There is also the matter of sharpening my teeth. Because I know that Glimmer Train is hard for anyone to get into, and I know that the likelihood of my own story getting in is so small, I have to work as diligently and intelligently as possible.

It all comes down to revision. My story might be unique, clever, well thought out and have all the elements the editors are looking for, but if I don’t take the time to review it and make the tweaks (often times the huge overhauls) needed to make it shine, it’s not worth a thing.

In revision you’ll find that your mind is a bit more calm and very much more analytical. I’ve been on the writer’s high of fast, free-flowing prose quite often, but much like any other high you come off of it and realize there’s quite a bit that needs to be cleaned up. Sentences that made sense will seem empty or confusing, word choice will come off as conceited or much too weak. These are the things you need to find when revising your work.

Think about it: you can’t find a potter who never touched up a vase or bowl before firing it into a final form, right? Writers are no different. If anything, we’re far worse.

Writers need to produce the most polished, well constructed work they can. Thinking that a first go is the best you can do is not only an insult to your skill, it’s an insult to the craft.

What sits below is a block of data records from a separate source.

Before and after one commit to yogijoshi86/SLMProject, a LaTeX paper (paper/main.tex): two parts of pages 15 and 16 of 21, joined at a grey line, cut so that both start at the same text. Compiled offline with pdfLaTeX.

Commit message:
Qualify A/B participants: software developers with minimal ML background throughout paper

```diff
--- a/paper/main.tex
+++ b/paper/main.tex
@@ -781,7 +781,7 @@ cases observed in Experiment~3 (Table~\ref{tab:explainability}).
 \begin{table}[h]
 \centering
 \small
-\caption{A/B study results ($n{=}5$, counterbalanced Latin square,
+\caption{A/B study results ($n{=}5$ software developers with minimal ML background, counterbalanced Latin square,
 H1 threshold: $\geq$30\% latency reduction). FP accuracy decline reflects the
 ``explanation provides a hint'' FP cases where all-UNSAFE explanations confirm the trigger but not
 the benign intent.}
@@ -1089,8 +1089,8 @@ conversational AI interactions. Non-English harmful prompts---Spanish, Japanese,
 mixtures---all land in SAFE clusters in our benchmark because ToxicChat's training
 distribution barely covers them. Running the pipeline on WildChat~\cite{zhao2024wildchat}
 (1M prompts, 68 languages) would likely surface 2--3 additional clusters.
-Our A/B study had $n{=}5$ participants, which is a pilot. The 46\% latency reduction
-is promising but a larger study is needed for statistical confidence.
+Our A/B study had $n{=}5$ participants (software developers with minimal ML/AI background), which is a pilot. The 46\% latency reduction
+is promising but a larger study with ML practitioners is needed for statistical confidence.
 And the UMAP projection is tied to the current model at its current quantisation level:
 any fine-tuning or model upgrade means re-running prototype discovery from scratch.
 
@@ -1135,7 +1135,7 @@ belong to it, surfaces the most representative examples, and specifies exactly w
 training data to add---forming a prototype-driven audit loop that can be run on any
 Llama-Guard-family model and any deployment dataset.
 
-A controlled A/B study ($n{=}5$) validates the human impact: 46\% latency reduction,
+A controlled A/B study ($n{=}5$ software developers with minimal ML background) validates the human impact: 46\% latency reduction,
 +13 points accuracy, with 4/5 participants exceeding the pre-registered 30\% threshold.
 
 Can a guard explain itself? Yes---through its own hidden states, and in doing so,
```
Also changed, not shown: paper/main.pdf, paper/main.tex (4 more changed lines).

As I’ve noticed the rambling that is now creeping in, I’m going to cut this here. The next installment will deal with the fundamentals of how I do two basic, quick checks on work going out for submission, and why I think they are important for any writer (how do you like that for a mission statement?).


One thought on “The Overlooked Art of Revision, Part 1: Why Revise?

  1. The longer I’m at this whole writing thing, the more convinced I am that the difference between humdrum and f***ing brilliant is all about revision. And revision. And more revision.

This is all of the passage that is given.